“If these lakes burst out, severe impacts could be felt along the Bhotekoshi River, particularly between Tatopani and Dolalghat areas on the Araniko highway,” said Narendra Raj Khanal, a professor at the TU´s Central Department of Geography. According to Khanal, who was the team leader for the one-year-long study, there are several other potentially dangerous glacial lakes in the Bhotekoshi River´s watershed area but three could possibly burst out in future.
“These three glacial lakes in the Tibetan region require constant monitoring and immediate mitigation,” said Khanal. “Our government should also be constantly monitoring these lakes, considering the threats that the Nepali people face.” Khanal also stressed the need for setting up of effective early warning systems to protect human lives in events of Glacial Lake Outburst Flood (GLOF) in Tibet.

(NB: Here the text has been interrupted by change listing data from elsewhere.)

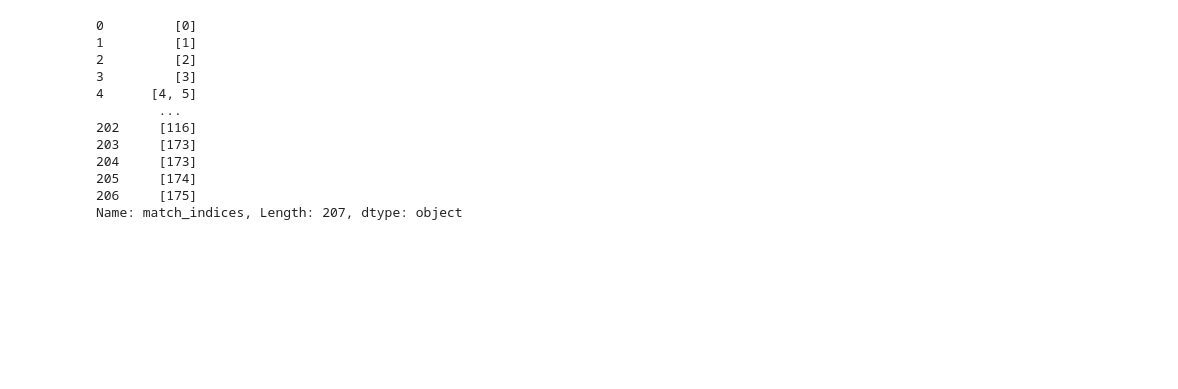
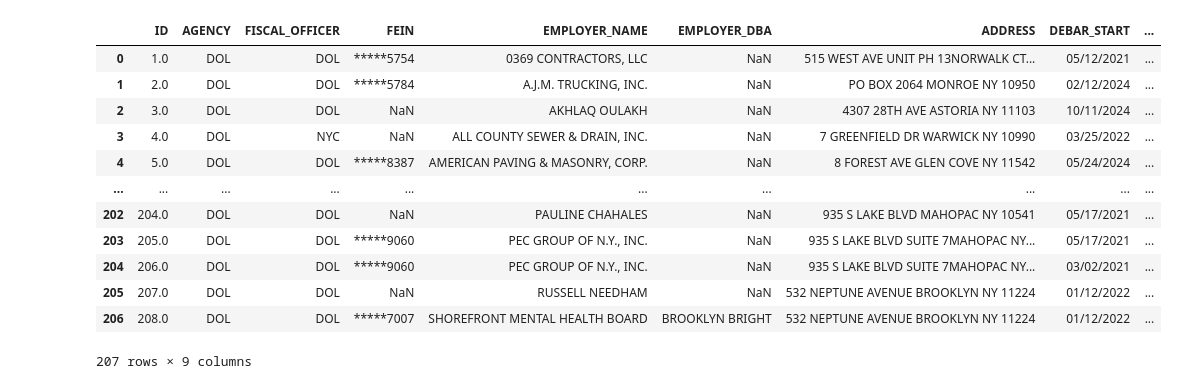
Before and after one commit to allieferas/nyffc-plab, a Jupyter notebook: notebooks/names.ipynb, the cells around one changed output. Saved outputs shown, nothing was run; the diff lists cells and outputs as text; code cells hidden in the pictures; blank space fills up the shorter version.

```diff
--- a/notebooks/names.ipynb
+++ b/notebooks/names.ipynb
@@ -28,3 +48,18 @@ import pandas as pd
 # %%
-df = pd.read_csv('../data/processed/NYSDOL_debarment_02_19_2025.csv')
+debar = pd.read_csv('../data/processed/NYSDOL_debarment_02_19_2025.csv')
+debar
+# %% [output]
+|  | ID | AGENCY | FISCAL_OFFICER | FEIN | EMPLOYER_NAME | EMPLOYER_DBA | ADDRESS | DEBAR_START | ... |
+| 0 | 1.0 | DOL | DOL | *****5754 | 0369 CONTRACTORS, LLC | NaN | 515 WEST AVE UNIT PH 13NORWALK CT... | 05/12/2021 | ... |
+| 1 | 2.0 | DOL | DOL | *****5784 | A.J.M. TRUCKING, INC. | NaN | PO BOX 2064 MONROE NY 10950 | 02/12/2024 | ... |
+| 2 | 3.0 | DOL | DOL | NaN | AKHLAQ OULAKH | NaN | 4307 28TH AVE ASTORIA NY 11103 | 10/11/2024 | ... |
+| 3 | 4.0 | DOL | NYC | NaN | ALL COUNTY SEWER & DRAIN, INC. | NaN | 7 GREENFIELD DR WARWICK NY 10990 | 03/25/2022 | ... |
+| 4 | 5.0 | DOL | DOL | *****8387 | AMERICAN PAVING & MASONRY, CORP. | NaN | 8 FOREST AVE GLEN COVE NY 11542 | 05/24/2024 | ... |
+| ... | ... | ... | ... | ... | ... | ... | ... | ... | ... |
+| 202 | 204.0 | DOL | DOL | NaN | PAULINE CHAHALES | NaN | 935 S LAKE BLVD MAHOPAC NY 10541 | 05/17/2021 | ... |
+| 203 | 205.0 | DOL | DOL | *****9060 | PEC GROUP OF N.Y., INC. | NaN | 935 S LAKE BLVD SUITE 7MAHOPAC NY... | 05/17/2021 | ... |
+| 204 | 206.0 | DOL | DOL | *****9060 | PEC GROUP OF N.Y., INC. | NaN | 935 S LAKE BLVD SUITE 7MAHOPAC NY... | 03/02/2021 | ... |
+| 205 | 207.0 | DOL | DOL | NaN | RUSSELL NEEDHAM | NaN | 532 NEPTUNE AVENUE BROOKLYN NY 11224 | 01/12/2022 | ... |
+| 206 | 208.0 | DOL | DOL | *****7007 | SHOREFRONT MENTAL HEALTH BOARD | BROOKLYN BRIGHT | 532 NEPTUNE AVENUE BROOKLYN NY 11224 | 01/12/2022 | ... |
+207 rows × 9 columns
 # %%
@@ -35,17 +66,0 @@ c.fit(df[['NAME','DBA','ADDRESS']])
-# %%
-mat = c.match(df[['NAME','DBA','ADDRESS']])
-
-mat
-# %% [output]
-0         [0]
-1         [1]
-2         [2]
-3         [3]
-4      [4, 5]
-        ...
-202     [116]
-203     [173]
-204     [173]
-205     [174]
-206     [175]
-Name: match_indices, Length: 207, dtype: object
```
Also changed, not shown: parts of 10 cells of this notebook, 1 other file.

The finding of this new study, the final report of which is yet to be published, implies that the risk of GLOF in Nepal is higher than what is generally assumed. In Nepal, understanding of GLOF has been largely shaped by scientific studies carried out by the International Center for Integrated Mountain Development (ICIMOD). A 2011 report by the ICIMOD states that Nepal has 21 potentially dangerous lakes – six of which need immediate mitigation measures.
“In our new study, we have tried to see the risk of GLOF in Nepal beyond the northern border,” said Khanal, who was also a member of the team that prepared the ICIMOD´s report on Nepal´s glacial lakes. “We cannot ignore possibilities of GLOF in the Tibetan region.”

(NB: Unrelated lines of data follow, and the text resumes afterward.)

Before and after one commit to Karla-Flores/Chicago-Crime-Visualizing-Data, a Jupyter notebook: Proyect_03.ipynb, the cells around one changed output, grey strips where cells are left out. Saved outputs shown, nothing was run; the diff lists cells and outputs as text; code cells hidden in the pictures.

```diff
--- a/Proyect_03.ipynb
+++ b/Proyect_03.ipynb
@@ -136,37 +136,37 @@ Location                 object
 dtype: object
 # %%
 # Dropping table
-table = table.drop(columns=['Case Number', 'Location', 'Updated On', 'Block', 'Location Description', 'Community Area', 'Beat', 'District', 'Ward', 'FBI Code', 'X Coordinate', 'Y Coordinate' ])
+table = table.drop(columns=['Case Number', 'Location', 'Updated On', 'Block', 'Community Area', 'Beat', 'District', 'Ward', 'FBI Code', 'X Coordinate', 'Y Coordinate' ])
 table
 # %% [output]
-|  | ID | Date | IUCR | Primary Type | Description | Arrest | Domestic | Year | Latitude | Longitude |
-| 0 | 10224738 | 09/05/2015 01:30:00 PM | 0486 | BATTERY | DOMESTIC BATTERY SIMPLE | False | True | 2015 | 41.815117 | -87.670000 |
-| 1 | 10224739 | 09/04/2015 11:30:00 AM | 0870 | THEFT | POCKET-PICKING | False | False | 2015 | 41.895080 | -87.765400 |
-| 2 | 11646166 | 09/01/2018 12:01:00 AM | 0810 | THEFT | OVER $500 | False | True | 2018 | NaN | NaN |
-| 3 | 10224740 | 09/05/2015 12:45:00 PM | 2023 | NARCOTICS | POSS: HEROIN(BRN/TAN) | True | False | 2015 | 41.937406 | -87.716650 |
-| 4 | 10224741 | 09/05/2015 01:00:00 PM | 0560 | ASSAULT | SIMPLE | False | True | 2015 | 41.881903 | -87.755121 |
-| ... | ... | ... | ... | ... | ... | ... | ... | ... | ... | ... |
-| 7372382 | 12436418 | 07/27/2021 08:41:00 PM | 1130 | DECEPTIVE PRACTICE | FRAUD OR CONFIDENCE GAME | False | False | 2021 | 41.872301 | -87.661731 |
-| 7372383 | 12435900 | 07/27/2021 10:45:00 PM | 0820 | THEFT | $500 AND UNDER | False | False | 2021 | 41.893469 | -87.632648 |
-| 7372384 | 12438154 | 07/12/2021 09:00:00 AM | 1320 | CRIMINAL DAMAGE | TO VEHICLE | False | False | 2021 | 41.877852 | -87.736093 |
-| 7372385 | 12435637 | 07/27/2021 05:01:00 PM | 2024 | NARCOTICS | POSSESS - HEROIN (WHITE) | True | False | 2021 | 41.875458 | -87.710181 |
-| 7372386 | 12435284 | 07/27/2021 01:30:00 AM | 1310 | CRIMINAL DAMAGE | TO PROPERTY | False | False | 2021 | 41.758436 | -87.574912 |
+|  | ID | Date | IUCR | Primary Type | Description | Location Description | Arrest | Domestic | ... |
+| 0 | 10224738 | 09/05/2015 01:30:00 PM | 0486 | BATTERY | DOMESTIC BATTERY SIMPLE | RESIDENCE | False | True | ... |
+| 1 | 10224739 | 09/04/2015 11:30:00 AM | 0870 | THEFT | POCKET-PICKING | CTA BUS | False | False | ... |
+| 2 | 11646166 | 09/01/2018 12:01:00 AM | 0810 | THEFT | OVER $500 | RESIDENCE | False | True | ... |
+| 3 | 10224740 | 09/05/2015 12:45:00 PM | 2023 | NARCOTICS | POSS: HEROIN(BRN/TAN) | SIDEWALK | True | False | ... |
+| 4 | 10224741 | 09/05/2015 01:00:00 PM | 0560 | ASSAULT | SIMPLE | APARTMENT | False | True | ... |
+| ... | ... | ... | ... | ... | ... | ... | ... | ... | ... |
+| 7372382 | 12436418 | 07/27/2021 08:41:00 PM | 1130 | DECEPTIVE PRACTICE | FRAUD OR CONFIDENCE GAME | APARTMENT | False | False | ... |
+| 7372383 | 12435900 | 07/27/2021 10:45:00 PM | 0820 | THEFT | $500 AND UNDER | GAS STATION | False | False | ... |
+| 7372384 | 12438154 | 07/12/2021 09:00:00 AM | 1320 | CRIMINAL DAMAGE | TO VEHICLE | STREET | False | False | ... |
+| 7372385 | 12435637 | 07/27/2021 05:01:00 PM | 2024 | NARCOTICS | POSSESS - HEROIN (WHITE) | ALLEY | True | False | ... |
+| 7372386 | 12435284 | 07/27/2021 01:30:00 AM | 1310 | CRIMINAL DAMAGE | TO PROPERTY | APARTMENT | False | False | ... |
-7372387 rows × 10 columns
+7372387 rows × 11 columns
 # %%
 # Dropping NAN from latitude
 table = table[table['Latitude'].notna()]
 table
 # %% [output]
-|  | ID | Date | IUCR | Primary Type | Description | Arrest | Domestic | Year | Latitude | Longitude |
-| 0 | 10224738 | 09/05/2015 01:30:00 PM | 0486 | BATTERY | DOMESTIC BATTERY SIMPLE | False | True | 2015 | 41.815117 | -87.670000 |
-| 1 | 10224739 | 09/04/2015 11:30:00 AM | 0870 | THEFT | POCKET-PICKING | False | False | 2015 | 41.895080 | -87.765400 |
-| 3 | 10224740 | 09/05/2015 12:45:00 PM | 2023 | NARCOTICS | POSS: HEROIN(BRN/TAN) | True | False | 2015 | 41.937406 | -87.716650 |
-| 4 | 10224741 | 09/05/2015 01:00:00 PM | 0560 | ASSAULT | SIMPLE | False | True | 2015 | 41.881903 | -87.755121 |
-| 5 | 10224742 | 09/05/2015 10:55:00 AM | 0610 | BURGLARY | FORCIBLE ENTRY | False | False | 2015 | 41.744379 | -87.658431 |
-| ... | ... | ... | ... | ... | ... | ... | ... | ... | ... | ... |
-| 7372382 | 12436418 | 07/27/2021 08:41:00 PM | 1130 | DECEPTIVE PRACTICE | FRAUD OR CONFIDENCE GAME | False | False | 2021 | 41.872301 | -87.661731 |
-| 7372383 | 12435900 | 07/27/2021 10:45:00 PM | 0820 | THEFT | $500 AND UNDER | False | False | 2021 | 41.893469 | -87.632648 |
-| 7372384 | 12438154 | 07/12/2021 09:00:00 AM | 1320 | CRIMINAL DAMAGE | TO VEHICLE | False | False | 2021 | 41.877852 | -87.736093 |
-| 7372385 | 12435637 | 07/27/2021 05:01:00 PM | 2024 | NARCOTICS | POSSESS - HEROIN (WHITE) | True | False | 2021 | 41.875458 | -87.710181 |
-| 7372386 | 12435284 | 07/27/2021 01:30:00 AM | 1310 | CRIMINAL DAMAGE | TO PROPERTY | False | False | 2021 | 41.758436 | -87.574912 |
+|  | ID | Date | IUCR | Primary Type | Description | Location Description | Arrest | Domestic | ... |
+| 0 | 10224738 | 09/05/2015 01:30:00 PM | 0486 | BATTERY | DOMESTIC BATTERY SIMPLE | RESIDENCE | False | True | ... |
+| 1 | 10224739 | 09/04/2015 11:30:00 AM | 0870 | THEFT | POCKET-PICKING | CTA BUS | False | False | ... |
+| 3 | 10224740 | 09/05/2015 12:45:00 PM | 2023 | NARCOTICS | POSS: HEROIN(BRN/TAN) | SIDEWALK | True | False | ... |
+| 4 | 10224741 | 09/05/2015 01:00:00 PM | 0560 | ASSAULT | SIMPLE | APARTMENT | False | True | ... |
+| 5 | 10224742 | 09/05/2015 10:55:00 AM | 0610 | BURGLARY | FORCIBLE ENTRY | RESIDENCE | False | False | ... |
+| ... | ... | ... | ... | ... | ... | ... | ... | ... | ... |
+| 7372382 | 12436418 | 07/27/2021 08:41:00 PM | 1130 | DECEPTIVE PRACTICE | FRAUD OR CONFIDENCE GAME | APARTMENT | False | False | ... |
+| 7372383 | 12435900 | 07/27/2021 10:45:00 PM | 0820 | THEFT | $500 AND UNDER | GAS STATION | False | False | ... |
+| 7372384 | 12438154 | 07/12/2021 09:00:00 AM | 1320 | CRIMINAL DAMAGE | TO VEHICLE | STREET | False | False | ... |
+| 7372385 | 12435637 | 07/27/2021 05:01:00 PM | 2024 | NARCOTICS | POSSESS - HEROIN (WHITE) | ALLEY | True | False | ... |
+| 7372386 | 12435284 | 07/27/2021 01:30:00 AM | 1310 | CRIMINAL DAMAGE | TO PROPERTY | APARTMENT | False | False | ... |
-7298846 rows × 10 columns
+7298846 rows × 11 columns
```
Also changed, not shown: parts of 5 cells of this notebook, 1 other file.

Experts also stress the need for mitigating the risk of GLOF in four glacial lakes of Nepal, which the ICIMOD report says are as critical as Tsho Rolpa and Imja. Currently, mitigation measures, like lowering water level of glacial lakes, have been taken only in Tsho Rolpa and Imja. Such measures have not been initiated as yet in other equally vulnerable lakes like Lower Barun, Lumding, West Chamjang and Thulagi.
“These four glacial lakes also need immediate mitigation measures,” said Pradeep Mool, Coordinator of Cryosphere Initiative at the ICIMOD. “But, mitigation measures are very costly. Millions of dollars are required just for transporting equipment to glacial lake areas. So, cost-benefit analysis is done before starting such initiatives. Imja was chosen over other lakes for mitigation measures, considering tourist destinations downstream.”
Published on 2014-03-06 00:00:00
OM ASTHA RAI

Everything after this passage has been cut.